(Screenshot and code edit data)
=== Section Start ===
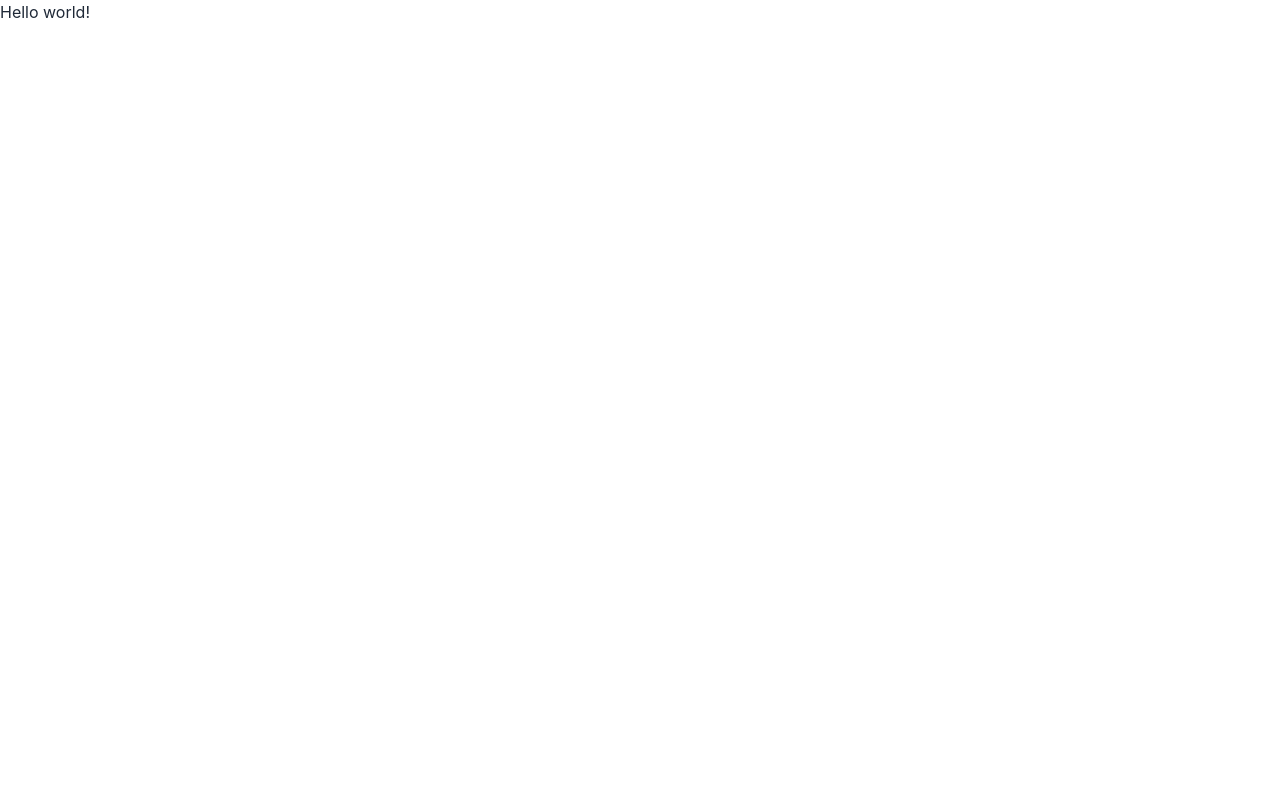
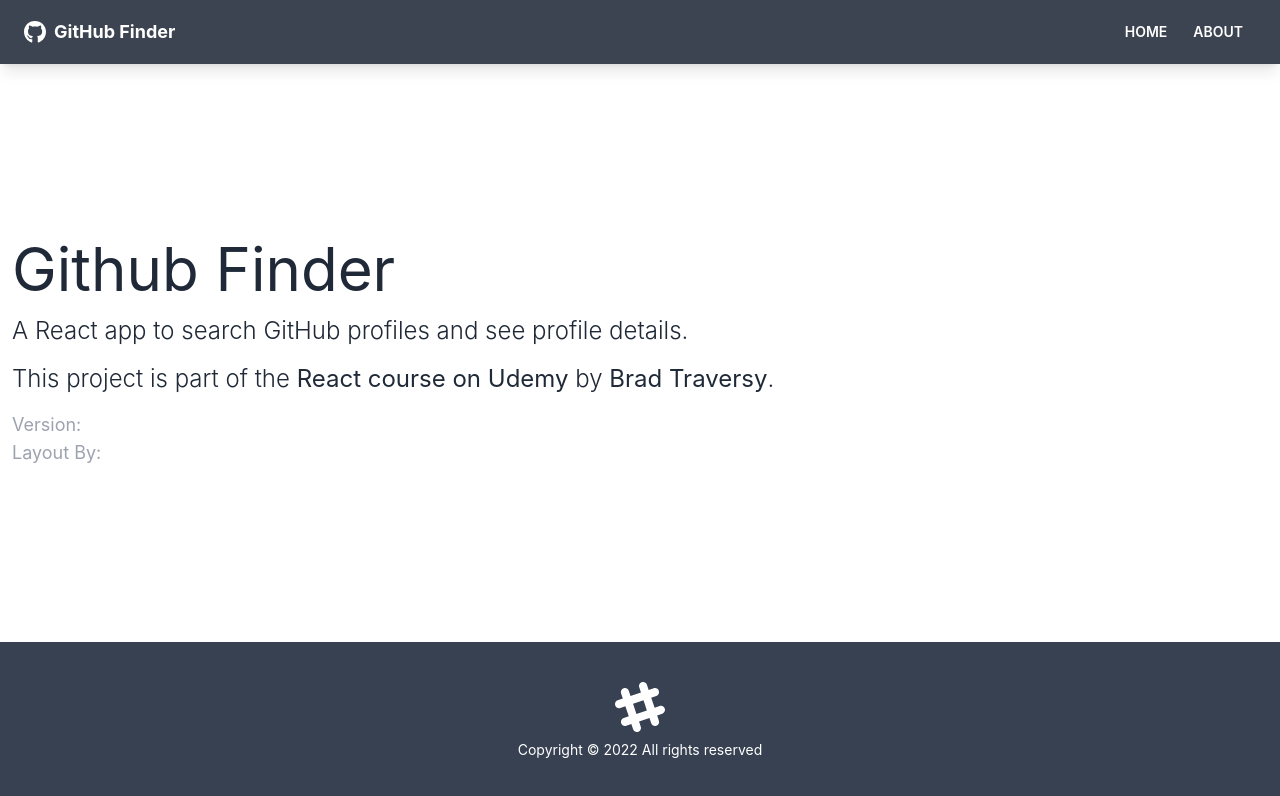
Before and after one commit to NSokolov114/big-projects, a React (Create React App) app in the folder github-finder/: page /about in a window 1280 px wide. Shown: the top 796 px of the page. Built offline with nearby package versions, Linux system fonts and the light colour scheme.

Commit message:
feat routing for the github finder app

```diff
--- a/github-finder/package.json
+++ b/github-finder/package.json
@@ -9,6 +9,8 @@
     "daisyui": "^2.2.2",
     "react": "^17.0.2",
     "react-dom": "^17.0.2",
+    "react-icons": "^4.3.1",
+    "react-router-dom": "^6.2.1",
     "react-scripts": "5.0.0",
     "web-vitals": "^2.1.4"
   },
--- a/github-finder/src/App.js
+++ b/github-finder/src/App.js
@@ -1,9 +1,27 @@
+import { BrowserRouter as Router, Route, Routes } from 'react-router-dom';
+import Home from './pages/Home';
+import About from './pages/About';
+import NotFound from './pages/NotFound';
+import Navbar from './components/layout/Navbar';
+import Footer from './components/layout/Footer';
 
 function App() {
   return (
-<div>
-  <h1 >Hello world!</h1>
-</div>
+    <Router>
+      <div className="flex flex-col justify-between h-screen">
+        <Navbar />
+
+        <main className="container mx-auto px-3 pb-12">
+          <Routes>
+            <Route path="/" element={<Home />} />
+            <Route path="/about" element={<About />} />
+            <Route path="/notfound" element={<NotFound />} />
+            <Route path="/*" element={<NotFound />} />
+          </Routes>
+        </main>
+        <Footer />
+      </div>
+    </Router>
   );
 }
 
--- /dev/null
+++ b/github-finder/src/components/layout/Footer.jsx
@@ -0,0 +1,24 @@
+function Footer() {
+  const footerYear = new Date().getFullYear();
+
+  return (
+    <footer className="footer p-10 bg-gray-700 text-primary-content footer-center">
+      <div>
+        <svg
+          width="50"
+          height="50"
+          viewBox="0 0 24 24"
+          xmlns="http://www.w3.org/2000/svg"
+          fillRule="evenodd"
+          clipRule="evenodd"
+          className="inline-block fill-current"
+        >
+          <path d="M22.672 15.226l-2.432.811.841 2.515c.33 1.019-.209 2.127-1.23 2.456-1.15.325-2.148-.321-2.463-1.226l-.84-2.518-5.013 1.677.84 2.517c.391 1.203-.434 2.542-1.831 2.542-.88 0-1.601-.564-1.86-1.314l-.842-2.516-2.431.809c-1.135.328-2.145-.317-2.463-1.229-.329-1.018.211-2.127 1.231-2.456l2.432-.809-1.621-4.823-2.432.808c-1.355.384-2.558-.59-2.558-1.839 0-.817.509-1.582 1.327-1.846l2.433-.809-.842-2.515c-.33-1.02.211-2.129 1.232-2.458 1.02-.329 2.13.209 2.461 1.229l.842 2.515 5.011-1.677-.839-2.517c-.403-1.238.484-2.553 1.843-2.553.819 0 1.585.509 1.85 1.326l.841 2.517 2.431-.81c1.02-.33 2.131.211 2.461 1.229.332 1.018-.21 2.126-1.23 2.456l-2.433.809 1.622 4.823 2.433-.809c1.242-.401 2.557.484 2.557 1.838 0 .819-.51 1.583-1.328 1.847m-8.992-6.428l-5.01 1.675 1.619 4.828 5.011-1.674-1.62-4.829z"></path>
+        </svg>
+        <p>Copyright &copy; {footerYear} All rights reserved</p>
+      </div>
+    </footer>
+  );
+}
+
+export default Footer;
--- /dev/null
+++ b/github-finder/src/components/layout/Navbar.jsx
@@ -0,0 +1,39 @@
+import { FaGithub } from 'react-icons/fa';
+import { Link } from 'react-router-dom';
+import PropTypes from 'prop-types';
+
+function Navbar({ title }) {
+  return (
+    <nav className="navbar mb-12 shadow-lg bg-neutral text-neutral-content">
+      <div className="container mx-auto">
+        <div className="flex-none px-2 mx-2">
+          <FaGithub className="inline pr-2 text-3xl" />
+          <Link to="/" className="text-lg font-bold align-middle">
+            {title}
+          </Link>
+        </div>
+
+        <div className="flex-1 px-2 mx-2">
+          <div className="flex justify-end">
+            <Link to="/" className="btn btn-ghost btn-sm rounded-btn">
+              Home
+            </Link>
+            <Link to="/about" className="btn btn-ghost btn-sm rounded-btn">
+              About
+            </Link>
+          </div>
+        </div>
+      </div>
+    </nav>
+  );
+}
+
+Navbar.defaultProps = {
+  title: 'GitHub Finder',
+};
+
+Navbar.propTypes = {
+  title: PropTypes.string,
+};
+
+export default Navbar;
--- /dev/null
+++ b/github-finder/src/pages/About.jsx
@@ -0,0 +1,30 @@
+function About() {
+  return (
+    <>
+      <h1 className="text-6xl mb-4">Github Finder</h1>
+      <p className="mb-4 text-2xl font-light">A React app to search GitHub profiles and see profile details.</p>
+      <p className="mb-4 text-2xl font-light">
+        This project is part of the
+        <strong>
+          <a href="https://www.udemy.com/course/modern-react-front-to-back/"> React course on Udemy</a>
+        </strong>{' '}
+        by
+        <strong>
+          <a href="https://traversymedia.com"> Brad Traversy</a>
+        </strong>
+        .
+      </p>
+      <p className="text-lg text-gray-400">
+        Version:&nbsp;<span className="text-white">1.1</span>
+      </p>
+      <p className="text-lg text-gray-400">
+        Layout By:&nbsp;
+        <a className="text-white" href="https://twitter.com/hassibmoddasser">
+          Hassib Moddasser
+        </a>
+      </p>
+    </>
+  );
+}
+
+export default About;
--- /dev/null
+++ b/github-finder/src/pages/Home.jsx
@@ -0,0 +1,5 @@
+function Home() {
+  return <h1 className="text-6xl">Welcome</h1>;
+}
+
+export default Home;
--- /dev/null
+++ b/github-finder/src/pages/NotFound.jsx
@@ -0,0 +1,20 @@
+import { FaHome } from 'react-icons/fa';
+import { Link } from 'react-router-dom';
+
+function NotFound() {
+  return (
+    <div className="hero">
+      <div className="text-center hero-content">
+        <div className="max-w-lg">
+          <h1 className="text-6xl font-bold mb-8">Oops!</h1>
+          <p className="text-4xl mb-8">404 - Page Not Found</p>
+          <Link to="/" className="btn btn-primary btn-lg">
+            <FaHome className="mr-2" /> Back To Home
+          </Link>
+        </div>
+      </div>
+    </div>
+  );
+}
+
+export default NotFound;
```
Also changed, not shown: 1 other file (tests, documents, lock files or other folders).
=== Section End ===
• Task item:
Whenever images occur above, omit them and retype each line exactly as it stands.

• Solution to the exercise:
Before and after one commit to NSokolov114/big-projects, a React (Create React App) app in the folder github-finder/: page /about in a window 1280 px wide. Shown: the top 796 px of the page. Built offline with nearby package versions, Linux system fonts and the light colour scheme.

Commit message:
feat routing for the github finder app

```diff
--- a/github-finder/package.json
+++ b/github-finder/package.json
@@ -9,6 +9,8 @@
     "daisyui": "^2.2.2",
     "react": "^17.0.2",
     "react-dom": "^17.0.2",
+    "react-icons": "^4.3.1",
+    "react-router-dom": "^6.2.1",
     "react-scripts": "5.0.0",
     "web-vitals": "^2.1.4"
   },
--- a/github-finder/src/App.js
+++ b/github-finder/src/App.js
@@ -1,9 +1,27 @@
+import { BrowserRouter as Router, Route, Routes } from 'react-router-dom';
+import Home from './pages/Home';
+import About from './pages/About';
+import NotFound from './pages/NotFound';
+import Navbar from './components/layout/Navbar';
+import Footer from './components/layout/Footer';
 
 function App() {
   return (
-<div>
-  <h1 >Hello world!</h1>
-</div>
+    <Router>
+      <div className="flex flex-col justify-between h-screen">
+        <Navbar />
+
+        <main className="container mx-auto px-3 pb-12">
+          <Routes>
+            <Route path="/" element={<Home />} />
+            <Route path="/about" element={<About />} />
+            <Route path="/notfound" element={<NotFound />} />
+            <Route path="/*" element={<NotFound />} />
+          </Routes>
+        </main>
+        <Footer />
+      </div>
+    </Router>
   );
 }
 
--- /dev/null
+++ b/github-finder/src/components/layout/Footer.jsx
@@ -0,0 +1,24 @@
+function Footer() {
+  const footerYear = new Date().getFullYear();
+
+  return (
+    <footer className="footer p-10 bg-gray-700 text-primary-content footer-center">
+      <div>
+        <svg
+          width="50"
+          height="50"
+          viewBox="0 0 24 24"
+          xmlns="http://www.w3.org/2000/svg"
+          fillRule="evenodd"
+          clipRule="evenodd"
+          className="inline-block fill-current"
+        >
+          <path d="M22.672 15.226l-2.432.811.841 2.515c.33 1.019-.209 2.127-1.23 2.456-1.15.325-2.148-.321-2.463-1.226l-.84-2.518-5.013 1.677.84 2.517c.391 1.203-.434 2.542-1.831 2.542-.88 0-1.601-.564-1.86-1.314l-.842-2.516-2.431.809c-1.135.328-2.145-.317-2.463-1.229-.329-1.018.211-2.127 1.231-2.456l2.432-.809-1.621-4.823-2.432.808c-1.355.384-2.558-.59-2.558-1.839 0-.817.509-1.582 1.327-1.846l2.433-.809-.842-2.515c-.33-1.02.211-2.129 1.232-2.458 1.02-.329 2.13.209 2.461 1.229l.842 2.515 5.011-1.677-.839-2.517c-.403-1.238.484-2.553 1.843-2.553.819 0 1.585.509 1.85 1.326l.841 2.517 2.431-.81c1.02-.33 2.131.211 2.461 1.229.332 1.018-.21 2.126-1.23 2.456l-2.433.809 1.622 4.823 2.433-.809c1.242-.401 2.557.484 2.557 1.838 0 .819-.51 1.583-1.328 1.847m-8.992-6.428l-5.01 1.675 1.619 4.828 5.011-1.674-1.62-4.829z"></path>
+        </svg>
+        <p>Copyright &copy; {footerYear} All rights reserved</p>
+      </div>
+    </footer>
+  );
+}
+
+export default Footer;
--- /dev/null
+++ b/github-finder/src/components/layout/Navbar.jsx
@@ -0,0 +1,39 @@
+import { FaGithub } from 'react-icons/fa';
+import { Link } from 'react-router-dom';
+import PropTypes from 'prop-types';
+
+function Navbar({ title }) {
+  return (
+    <nav className="navbar mb-12 shadow-lg bg-neutral text-neutral-content">
+      <div className="container mx-auto">
+        <div className="flex-none px-2 mx-2">
+          <FaGithub className="inline pr-2 text-3xl" />
+          <Link to="/" className="text-lg font-bold align-middle">
+            {title}
+          </Link>
+        </div>
+
+        <div className="flex-1 px-2 mx-2">
+          <div className="flex justify-end">
+            <Link to="/" className="btn btn-ghost btn-sm rounded-btn">
+              Home
+            </Link>
+            <Link to="/about" className="btn btn-ghost btn-sm rounded-btn">
+              About
+            </Link>
+          </div>
+        </div>
+      </div>
+    </nav>
+  );
+}
+
+Navbar.defaultProps = {
+  title: 'GitHub Finder',
+};
+
+Navbar.propTypes = {
+  title: PropTypes.string,
+};
+
+export default Navbar;
--- /dev/null
+++ b/github-finder/src/pages/About.jsx
@@ -0,0 +1,30 @@
+function About() {
+  return (
+    <>
+      <h1 className="text-6xl mb-4">Github Finder</h1>
+      <p className="mb-4 text-2xl font-light">A React app to search GitHub profiles and see profile details.</p>
+      <p className="mb-4 text-2xl font-light">
+        This project is part of the
+        <strong>
+          <a href="https://www.udemy.com/course/modern-react-front-to-back/"> React course on Udemy</a>
+        </strong>{' '}
+        by
+        <strong>
+          <a href="https://traversymedia.com"> Brad Traversy</a>
+        </strong>
+        .
+      </p>
+      <p className="text-lg text-gray-400">
+        Version:&nbsp;<span className="text-white">1.1</span>
+      </p>
+      <p className="text-lg text-gray-400">
+        Layout By:&nbsp;
+        <a className="text-white" href="https://twitter.com/hassibmoddasser">
+          Hassib Moddasser
+        </a>
+      </p>
+    </>
+  );
+}
+
+export default About;
--- /dev/null
+++ b/github-finder/src/pages/Home.jsx
@@ -0,0 +1,5 @@
+function Home() {
+  return <h1 className="text-6xl">Welcome</h1>;
+}
+
+export default Home;
--- /dev/null
+++ b/github-finder/src/pages/NotFound.jsx
@@ -0,0 +1,20 @@
+import { FaHome } from 'react-icons/fa';
+import { Link } from 'react-router-dom';
+
+function NotFound() {
+  return (
+    <div className="hero">
+      <div className="text-center hero-content">
+        <div className="max-w-lg">
+          <h1 className="text-6xl font-bold mb-8">Oops!</h1>
+          <p className="text-4xl mb-8">404 - Page Not Found</p>
+          <Link to="/" className="btn btn-primary btn-lg">
+            <FaHome className="mr-2" /> Back To Home
+          </Link>
+        </div>
+      </div>
+    </div>
+  );
+}
+
+export default NotFound;
```
Also changed, not shown: 1 other file (tests, documents, lock files or other folders).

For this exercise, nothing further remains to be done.